PROBLEM DETAILS:
Return all of the data exactly, with nothing left out but the pictures.

DATA:
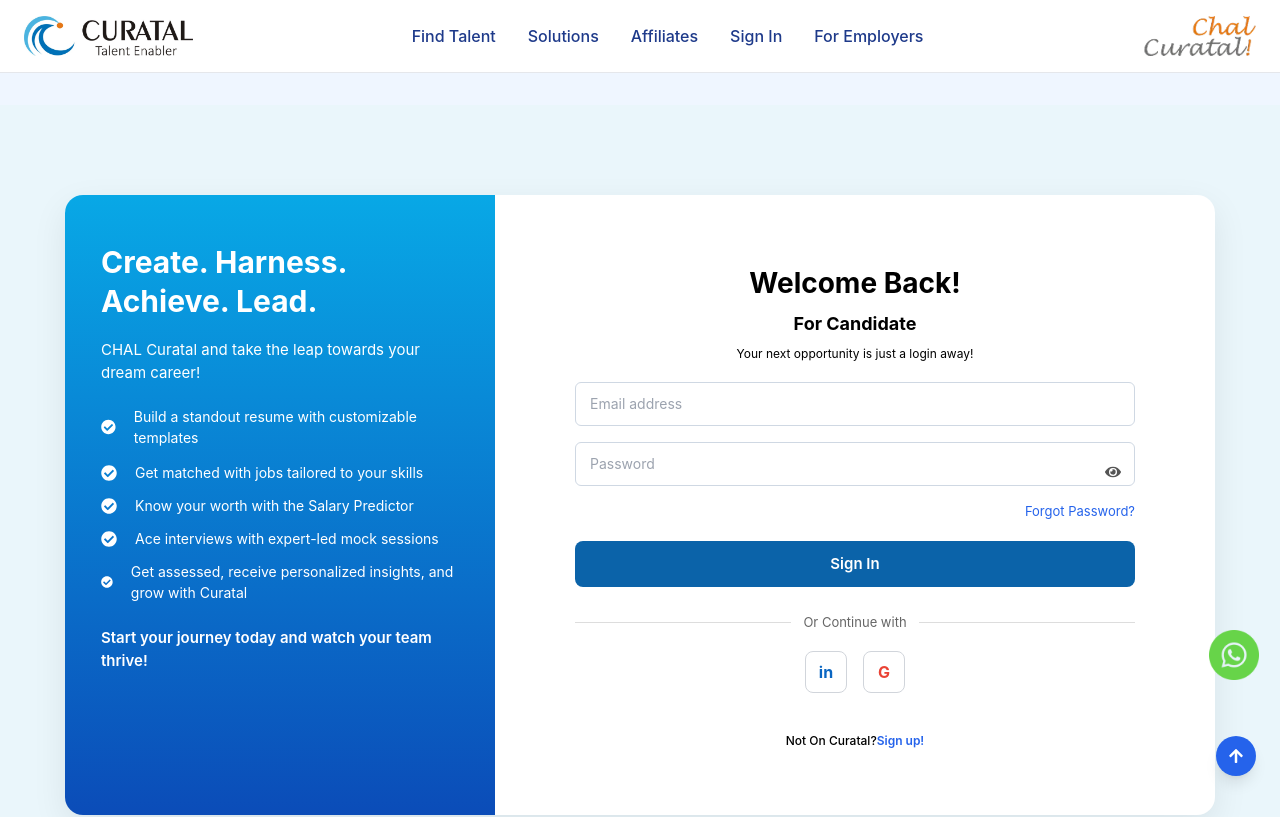
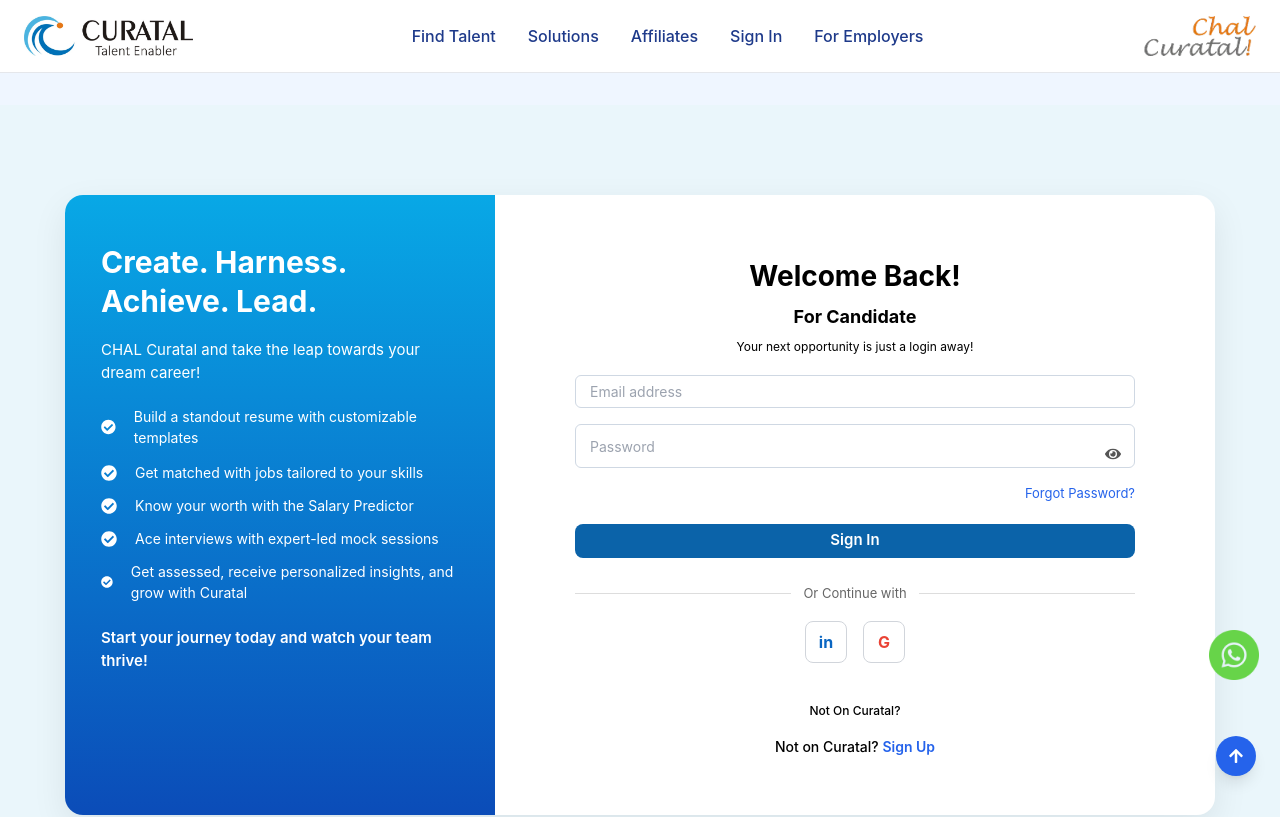
Before and after one commit to Naikharini/Curatal-demo, a React (Vite) app: page /auth/candidate/login in a window 1280 px wide. Shown: the top 817 px of the page. Built offline with nearby package versions, Linux system fonts and the light colour scheme.

Commit message:
feat: Update CandidateLogin component to use navigation for sign-up link

```diff
--- a/src/pages/Candidate/CandidateLogin.jsx
+++ b/src/pages/Candidate/CandidateLogin.jsx
@@ -1,8 +1,10 @@
 import React, { useState } from "react";
 import { FaEye, FaEyeSlash,FaCheckCircle } from "react-icons/fa";
 import "./CandidateLogin.css";
+import { useNavigate } from "react-router-dom";
 
 const CandidateLogin = () => {
+  const navigate = useNavigate();
   const [showPassword, setShowPassword] = useState(false);
 
   return (
@@ -74,10 +76,14 @@
 
           <p className="signup-text">
             <h3 class="mt-5  w-full flex-2 text-xs text-center font-medium ">Not On Curatal?
-              <span class="text-secondary font-medium">
-                <a href="/auth/candidate/signup" data-faitracker-click-bind="true">Sign up!</a>
+              <p className="signup-text">
+              Not on Curatal?{" "}
+              <span onClick={() => navigate("/auth/recruiter/signup")}>
+                Sign Up
+              </span>
+            </p>
+            </h3>
 
-                </span></h3>
           </p>
         </div>
 
```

WRITTEN REPLY:
Before and after one commit to Naikharini/Curatal-demo, a React (Vite) app: page /auth/candidate/login in a window 1280 px wide. Shown: the top 817 px of the page. Built offline with nearby package versions, Linux system fonts and the light colour scheme.

Commit message:
feat: Update CandidateLogin component to use navigation for sign-up link

```diff
--- a/src/pages/Candidate/CandidateLogin.jsx
+++ b/src/pages/Candidate/CandidateLogin.jsx
@@ -1,8 +1,10 @@
 import React, { useState } from "react";
 import { FaEye, FaEyeSlash,FaCheckCircle } from "react-icons/fa";
 import "./CandidateLogin.css";
+import { useNavigate } from "react-router-dom";
 
 const CandidateLogin = () => {
+  const navigate = useNavigate();
   const [showPassword, setShowPassword] = useState(false);
 
   return (
@@ -74,10 +76,14 @@
 
           <p className="signup-text">
             <h3 class="mt-5  w-full flex-2 text-xs text-center font-medium ">Not On Curatal?
-              <span class="text-secondary font-medium">
-                <a href="/auth/candidate/signup" data-faitracker-click-bind="true">Sign up!</a>
+              <p className="signup-text">
+              Not on Curatal?{" "}
+              <span onClick={() => navigate("/auth/recruiter/signup")}>
+                Sign Up
+              </span>
+            </p>
+            </h3>
 
-                </span></h3>
           </p>
         </div>
 
```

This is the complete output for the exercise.